By Carly Digweed, Communications Intern, WWF-Canada
Truly practicing the emissions-reducing initiatives that he preaches, Dr. Etcheverry was en route to his local GO Bus station, when he picked up his phone to chat with us.
When you see global movements like Earth Hour, that reach a diverse range of countries, cities, and communities, how do you see them developing into worldwide action or change?
I find it’s movements like Earth Hour that are essential for change. These kinds of events bring communities together, which helps people to realize they are not actually alone in this. It becomes apparent that these people share the same concerns – people want better livelihoods for their families, communities, and the planet. When we all come together, it doesn’t matter where you are, you see that people are working towards change.

© Jeremiah Armstrong / WWF-Canada

Why do you think Earth Hour is important for your students and overall academic community?
Earth Hour helps people remember that there’s an environmental crisis happening, and addresses that fact that we need to recognize the problem and work hard to find solutions. Being a student, you have the ability to understand your individual realm of influence, and through engagement and movements like this, young people become empowered; they realize they need to take charge of their own destiny.
What are some challenges you face with engaging the public in environmental issues, like climate change?

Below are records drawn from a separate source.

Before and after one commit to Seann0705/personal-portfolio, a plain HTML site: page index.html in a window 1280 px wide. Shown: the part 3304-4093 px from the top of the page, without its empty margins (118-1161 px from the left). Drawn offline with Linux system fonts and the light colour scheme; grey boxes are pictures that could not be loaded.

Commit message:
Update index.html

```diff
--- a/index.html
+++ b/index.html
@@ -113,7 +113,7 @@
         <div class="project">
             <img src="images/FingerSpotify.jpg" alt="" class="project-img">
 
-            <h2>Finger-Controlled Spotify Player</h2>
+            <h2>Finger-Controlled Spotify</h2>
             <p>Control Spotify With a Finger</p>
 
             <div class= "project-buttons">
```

Getting the public engaged in climate change is a process that requires constant work. Especially in an academic setting – working with young people – you cannot assume that everyone knows what you’re talking about. With every new generation, you have to explain the problems and solutions, and reinforce the importance of events like Earth Hour. Similarly in a larger context, different countries are at different stages of realization of climate change.

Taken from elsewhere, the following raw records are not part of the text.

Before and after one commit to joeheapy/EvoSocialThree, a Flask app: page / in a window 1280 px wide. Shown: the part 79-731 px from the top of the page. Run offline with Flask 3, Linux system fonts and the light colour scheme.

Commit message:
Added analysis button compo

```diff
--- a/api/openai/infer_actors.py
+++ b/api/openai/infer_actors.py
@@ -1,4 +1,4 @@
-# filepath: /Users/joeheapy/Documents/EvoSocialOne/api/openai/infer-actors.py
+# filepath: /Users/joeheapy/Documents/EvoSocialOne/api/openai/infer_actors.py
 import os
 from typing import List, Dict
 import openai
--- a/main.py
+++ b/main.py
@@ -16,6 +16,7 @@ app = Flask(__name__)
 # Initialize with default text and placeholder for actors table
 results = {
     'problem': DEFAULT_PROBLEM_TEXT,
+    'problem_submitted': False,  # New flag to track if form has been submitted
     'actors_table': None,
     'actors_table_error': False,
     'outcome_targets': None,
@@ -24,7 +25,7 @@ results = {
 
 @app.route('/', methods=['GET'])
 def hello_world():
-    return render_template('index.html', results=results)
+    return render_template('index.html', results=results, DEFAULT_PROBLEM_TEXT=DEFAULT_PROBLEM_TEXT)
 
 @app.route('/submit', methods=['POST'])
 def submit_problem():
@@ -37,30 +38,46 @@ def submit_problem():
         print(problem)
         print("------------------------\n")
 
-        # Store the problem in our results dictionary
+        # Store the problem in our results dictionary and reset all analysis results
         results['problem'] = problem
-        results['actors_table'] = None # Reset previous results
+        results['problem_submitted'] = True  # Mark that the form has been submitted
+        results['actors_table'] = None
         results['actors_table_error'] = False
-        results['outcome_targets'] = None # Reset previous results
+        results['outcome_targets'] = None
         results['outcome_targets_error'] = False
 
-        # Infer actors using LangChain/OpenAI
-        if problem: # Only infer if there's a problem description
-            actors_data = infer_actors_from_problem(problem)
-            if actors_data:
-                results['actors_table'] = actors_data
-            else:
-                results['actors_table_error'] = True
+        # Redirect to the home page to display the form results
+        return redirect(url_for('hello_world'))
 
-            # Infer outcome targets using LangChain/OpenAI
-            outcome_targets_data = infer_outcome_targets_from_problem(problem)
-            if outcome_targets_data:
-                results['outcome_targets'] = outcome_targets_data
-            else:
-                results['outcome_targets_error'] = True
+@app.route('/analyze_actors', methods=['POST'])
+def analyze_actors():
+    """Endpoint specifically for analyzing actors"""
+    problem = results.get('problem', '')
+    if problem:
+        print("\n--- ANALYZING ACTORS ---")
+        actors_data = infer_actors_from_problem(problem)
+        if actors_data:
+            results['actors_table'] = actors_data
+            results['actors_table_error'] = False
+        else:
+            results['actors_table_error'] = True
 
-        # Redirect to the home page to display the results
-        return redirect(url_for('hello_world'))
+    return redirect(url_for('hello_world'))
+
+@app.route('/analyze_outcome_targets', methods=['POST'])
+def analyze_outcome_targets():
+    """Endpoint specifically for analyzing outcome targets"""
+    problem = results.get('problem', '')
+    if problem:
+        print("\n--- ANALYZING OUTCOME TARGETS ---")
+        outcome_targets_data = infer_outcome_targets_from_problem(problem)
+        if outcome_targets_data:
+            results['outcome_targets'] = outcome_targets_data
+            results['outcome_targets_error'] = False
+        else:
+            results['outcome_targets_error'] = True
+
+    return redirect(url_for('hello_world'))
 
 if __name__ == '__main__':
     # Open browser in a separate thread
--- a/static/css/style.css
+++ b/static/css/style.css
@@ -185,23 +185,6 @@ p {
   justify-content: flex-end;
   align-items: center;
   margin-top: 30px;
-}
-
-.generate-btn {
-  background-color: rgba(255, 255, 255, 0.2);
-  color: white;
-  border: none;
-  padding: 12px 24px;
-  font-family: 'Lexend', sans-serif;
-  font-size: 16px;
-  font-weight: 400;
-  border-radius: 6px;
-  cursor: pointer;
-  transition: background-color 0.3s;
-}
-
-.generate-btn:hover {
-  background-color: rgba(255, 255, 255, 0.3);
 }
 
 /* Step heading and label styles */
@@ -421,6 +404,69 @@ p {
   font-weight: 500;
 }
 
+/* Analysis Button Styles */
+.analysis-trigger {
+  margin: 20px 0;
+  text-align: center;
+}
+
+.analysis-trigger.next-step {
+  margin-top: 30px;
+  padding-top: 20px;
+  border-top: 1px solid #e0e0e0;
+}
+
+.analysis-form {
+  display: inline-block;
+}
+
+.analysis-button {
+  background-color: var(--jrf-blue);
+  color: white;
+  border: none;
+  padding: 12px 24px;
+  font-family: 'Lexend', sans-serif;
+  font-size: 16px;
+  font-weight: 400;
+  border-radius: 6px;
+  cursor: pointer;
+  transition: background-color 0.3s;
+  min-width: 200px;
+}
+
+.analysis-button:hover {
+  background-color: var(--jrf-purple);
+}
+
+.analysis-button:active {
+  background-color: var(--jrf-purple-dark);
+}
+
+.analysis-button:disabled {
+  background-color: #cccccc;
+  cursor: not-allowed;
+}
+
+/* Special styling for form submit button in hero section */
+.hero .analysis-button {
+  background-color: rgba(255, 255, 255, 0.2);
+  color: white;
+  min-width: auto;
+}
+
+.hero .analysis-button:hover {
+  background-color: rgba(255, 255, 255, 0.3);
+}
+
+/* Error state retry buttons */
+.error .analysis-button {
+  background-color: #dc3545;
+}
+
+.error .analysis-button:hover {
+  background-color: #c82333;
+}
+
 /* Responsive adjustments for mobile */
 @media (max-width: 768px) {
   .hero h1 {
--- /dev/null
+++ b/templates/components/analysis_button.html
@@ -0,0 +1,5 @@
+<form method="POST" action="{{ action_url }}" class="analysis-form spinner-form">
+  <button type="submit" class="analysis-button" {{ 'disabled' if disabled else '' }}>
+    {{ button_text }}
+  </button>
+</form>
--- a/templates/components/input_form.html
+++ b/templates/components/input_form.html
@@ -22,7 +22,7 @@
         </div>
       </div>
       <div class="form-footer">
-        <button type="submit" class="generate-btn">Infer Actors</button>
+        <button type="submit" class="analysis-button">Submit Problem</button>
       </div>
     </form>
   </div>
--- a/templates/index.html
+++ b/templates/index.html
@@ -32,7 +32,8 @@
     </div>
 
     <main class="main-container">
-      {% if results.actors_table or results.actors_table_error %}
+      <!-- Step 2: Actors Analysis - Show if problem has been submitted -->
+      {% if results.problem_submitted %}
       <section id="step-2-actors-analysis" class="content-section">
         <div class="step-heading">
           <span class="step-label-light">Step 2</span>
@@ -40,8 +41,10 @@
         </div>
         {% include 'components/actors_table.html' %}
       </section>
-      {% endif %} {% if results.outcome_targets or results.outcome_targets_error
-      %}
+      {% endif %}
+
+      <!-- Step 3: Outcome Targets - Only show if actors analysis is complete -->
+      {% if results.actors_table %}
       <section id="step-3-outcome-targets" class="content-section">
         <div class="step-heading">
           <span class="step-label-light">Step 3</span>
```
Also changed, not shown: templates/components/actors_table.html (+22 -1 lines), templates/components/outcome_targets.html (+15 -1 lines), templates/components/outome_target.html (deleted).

But it’s key to give people a sense of hope, regardless if we are talking on a national level or at a community level – people need a true sense of hope. We have to show people that the benefits of solving the problem are much greater than if we do not.
You’re organizing a student event for Earth Hour on Friday, March 22. What do you hope to accomplish with this event? What do you hope the students take away from it?

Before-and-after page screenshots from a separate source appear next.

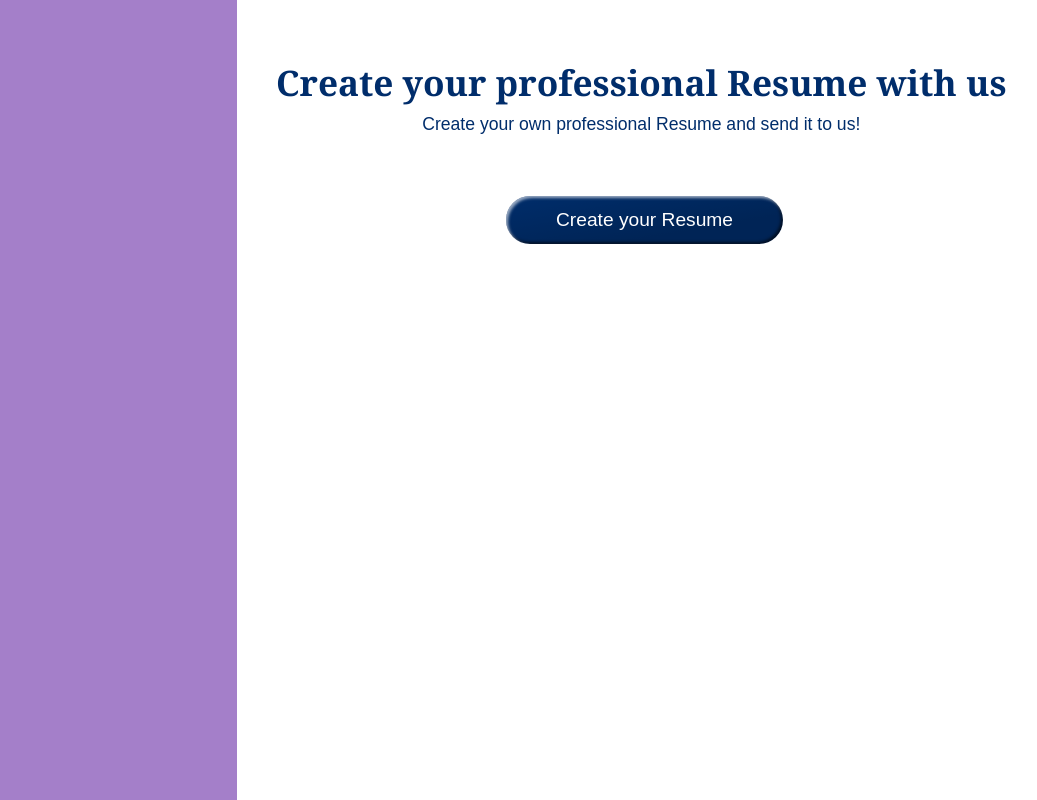
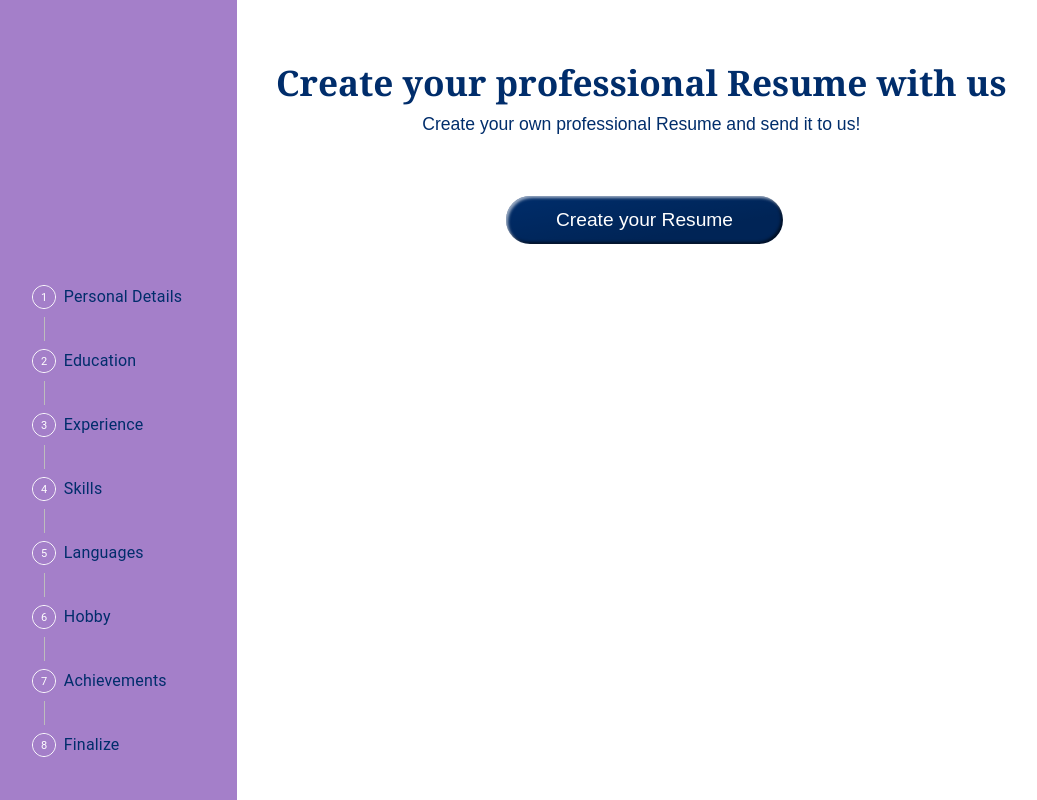
Before and after one commit to VMM-MMV/CV-App, a React (Create React App) app in the folder app/: page / in a window 1280 px wide. Shown: the whole page, without its empty margins (3-1040 px from the left). Built offline with nearby package versions, Linux system fonts and the light colour scheme.

Commit message:
Created the Nav-bar and designed it

```diff
--- a/app/package.json
+++ b/app/package.json
@@ -3,6 +3,10 @@
   "version": "0.1.0",
   "private": true,
   "dependencies": {
+    "@emotion/react": "^11.11.1",
+    "@emotion/styled": "^11.11.0",
+    "@mui/icons-material": "^5.14.15",
+    "@mui/material": "^5.14.15",
     "@testing-library/jest-dom": "^5.17.0",
     "@testing-library/react": "^13.4.0",
     "@testing-library/user-event": "^13.5.0",
--- a/app/src/App.css
+++ b/app/src/App.css
@@ -32,10 +32,6 @@
   display: flex;
 }
 
-#opacity {
-  opacity: 1;
-}
-
 .aside-nav{
   position: fixed;
   left: 0;
@@ -44,6 +40,22 @@
   width: 240px;
   padding: 20px 50px 35px;
   background: #a47fc9;
+
+  display: flex;
+  flex-direction: column;
+  justify-content: center;
+  align-items: center;
+}
+
+.footer {
+  -ms-flex-negative: 0;
+  flex-shrink: 0;
+  display: block;
+}
+
+.footer-aside {
+  margin: auto -10px 0 -30px;
+  position: relative;
 }
 
 .App-header {
--- a/app/src/App.js
+++ b/app/src/App.js
@@ -13,8 +13,10 @@ import Finalize from './Finalize';
 import axios from 'axios';
 
 function App() {
-  const steps = ['initial', 'person', 'education', 'experience', 'skills', 'languages', 'hobby', 'achievements', 'finalize'];
+  const steps = ['person', 'education', 'experience', 'skills', 'languages', 'hobby', 'achievements', 'finalize'];
   const [currentForm, setCurrentForm] = useState('initial');
+  const [furthestStepReached, setFurthestStepReached] = useState(0);
+  // const [formSubmitted, setFormSubmitted] = useState(false);
 
   const [collectedData, setCollectedData] = useState({
     person: {},
@@ -40,7 +42,11 @@ function App() {
 
     const currentStepIndex = steps.indexOf(currentForm);
     if (currentStepIndex < steps.length - 1) {
+      const nextStepIndex = steps.indexOf(currentForm) + 1;
       setCurrentForm(steps[currentStepIndex + 1]);
+      if (nextStepIndex > furthestStepReached) {
+        setFurthestStepReached(nextStepIndex);
+      }
     }
   };
 
@@ -56,6 +62,7 @@ function App() {
   const handleFinalSubmit = async () => {
     try {
       console.log(collectedData);
+      // setFormSubmitted(true);
       await axios.post('http://localhost:8080/addPerson', {
         name: collectedData.person.name,
         lastname: collectedData.person.lastname,
@@ -109,7 +116,6 @@ function App() {
 
   return (
     <div className="App">
-      <div className="opacity">
         {currentForm === 'initial' && <Initial onStartClick={handleStartClick}/>}
         {currentForm === 'person' && <PersonForm ref={childFormRef} onDataCollected={onDataCollected} data={collectedData.person}/>}
         {currentForm === 'education' && <Education ref={childFormRef} onDataCollected={onDataCollected} data={collectedData.education}/>}
@@ -147,8 +153,12 @@ function App() {
             </div>
           </div>
         </div>
-        <Navbar currentForm={currentForm} steps={steps} />
-      </div>
+      <aside className="aside-nav">
+        <footer className="footer footer-aside">
+          <Navbar currentForm={currentForm} steps={steps} furthestStepReached={furthestStepReached}/>
+          {/*<Navbar currentForm={currentForm} steps={steps} furthestStepReached={furthestStepReached} formSubmitted={formSubmitted}/>*/}
+        </footer>
+      </aside>
     </div>
   );
 }
--- a/app/src/Navbar.js
+++ b/app/src/Navbar.js
@@ -1,12 +1,110 @@
-import React from 'react';
+import React, { useState, useEffect } from 'react';
+import Stepper from '@mui/material/Stepper';
+import Step from '@mui/material/Step';
+import StepLabel from '@mui/material/StepLabel';
+import StepIcon from '@mui/material/StepIcon';
+import CheckIcon from '@mui/icons-material/Check';
+import { styled } from '@mui/material/styles';
 
-function Navbar() {
+const CustomStepLabel = styled(({ isActiveStep, ...other }) => <StepLabel {...other} />)(({ theme, isActiveStep }) => ({
+    '& .MuiStepLabel-labelContainer': {
+        flexDirection: 'row',
+    },
+    '& .MuiStepLabel-label': {
+        textTransform: 'capitalize',
+        color: '#002d6b !important' ,
+        fontWeight: isActiveStep ? 'bold' : 'normal',
+        fontSize: '16px',
+    },
+    '& .MuiStepLabel-iconContainer': {
+        paddingRight: theme.spacing(1),
+    },
+}));
 
-  return (
-    <aside className="aside-nav">
+const CustomStepIcon = styled(StepIcon)(({ theme }) => ({
+    '&.MuiStepIcon-root': {
+        color: '#a47fc9',
+        backgroundColor: '#a47fc9',
+        borderRadius: '50%',
+        border: '1px solid #FFF',
+        zIndex: 1,
+        width: '24px',
+        height: '24px',
+        display: 'flex',
+        alignItems: 'center',
+        justifyContent: 'center',
+    },
+    '&.MuiStepIcon-text': {
+        fill: '#FFF',
+    },
+    '&.Mui-active': {
+        border: '1px solid #002d6b',
+        color: '#002d6b',
+        '& $text': {
+            fill: '#002d6b',
+        },
+    },
+    '&.Mui-completed': {
+        color: '#FFF',
+        '& svg': {
+            color: '#FFF',
+        },
+    },
+}));
 
-    </aside>
-  );
+function Navbar(props) {
+    const { currentForm, steps} = props;
+    // const { currentForm, steps, formSubmitted } = props;
+    const activeStepIndex = steps.indexOf(currentForm);
+
+    const [highestStepReached, setHighestStepReached] = useState(activeStepIndex);
+
+    useEffect(() => {
+        if (activeStepIndex > highestStepReached) {
+            setHighestStepReached(activeStepIndex);
+        }
+    }, [activeStepIndex, highestStepReached]);
+
+    const adjustStepLabel = (label) => {
+        if (label.toLowerCase() === 'person') {
+            return 'Personal Details';
+        }
+        return label;
+    };
+
+    return (
+        <Stepper activeStep={activeStepIndex} orientation="vertical">
+        {/*// <Stepper activeStep={formSubmitted ? steps.length : activeStepIndex} orientation="vertical">*/}
+            {steps.map((step, index) => {
+                // const isLastStep = index === steps.length - 1;
+                // const stepCompleted = formSubmitted || (index < activeStepIndex && index <= highestStepReached);
+
+                const isActiveStep = index === activeStepIndex;
+
+                const adjustedStepLabel = adjustStepLabel(step);
+
+                return (
+                    <Step
+                        key={step}
+                        completed={index < activeStepIndex && index <= highestStepReached}
+                        //  completed={stepCompleted}
+                        // {...(isLastStep && formSubmitted ? { icon: <CheckIcon /> } : {})}
+                    >
+                        <CustomStepLabel
+                            isActiveStep={isActiveStep}
+                            StepIconComponent={CustomStepIcon}
+                            StepIconProps={{
+                                // completed: stepCompleted,
+                                completed: index !== activeStepIndex && index <= highestStepReached,
+                            }}
+                        >
+                            {adjustedStepLabel}
+                        </CustomStepLabel>
+                    </Step>
+                );
+            })}
+        </Stepper>
+    );
 }
 
 export default Navbar;
```
Also changed, not shown: 1 other file (tests, documents, lock files or other folders).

My goal is to instill hope in each and every one of the students that attend. I want them to realize that change can happen if you know you have the ability to start it. We are having the event outside of our faculty to spread this message in other passionate clusters.
Even though this is the first year we’re holding an event for Earth Hour, we will continue to have it until there is no need; until the environmental crisis is no more. I hope that together we can get a sense of how to improve our call to action for next year, so that the impact is even greater than before. Earth Hour is truly about inspiring today, the leaders of tomorrow, and I hope that our event inspires people to take action as soon as possible.
Looking for Earth Hour inspiration or suggestions for getting your student community involved in Earth Hour? Never fear, WWF is here! We have a variety of Earth Hour ideas and resources to help you get the ball rolling.
‘The ‘Earth Hour Team Captains’ blog series highlights on-the-ground leaders who are making a difference in communities all over Canada. Championing the spirit of Earth Hour with year-round actions, these individuals are making strides toward a greener future.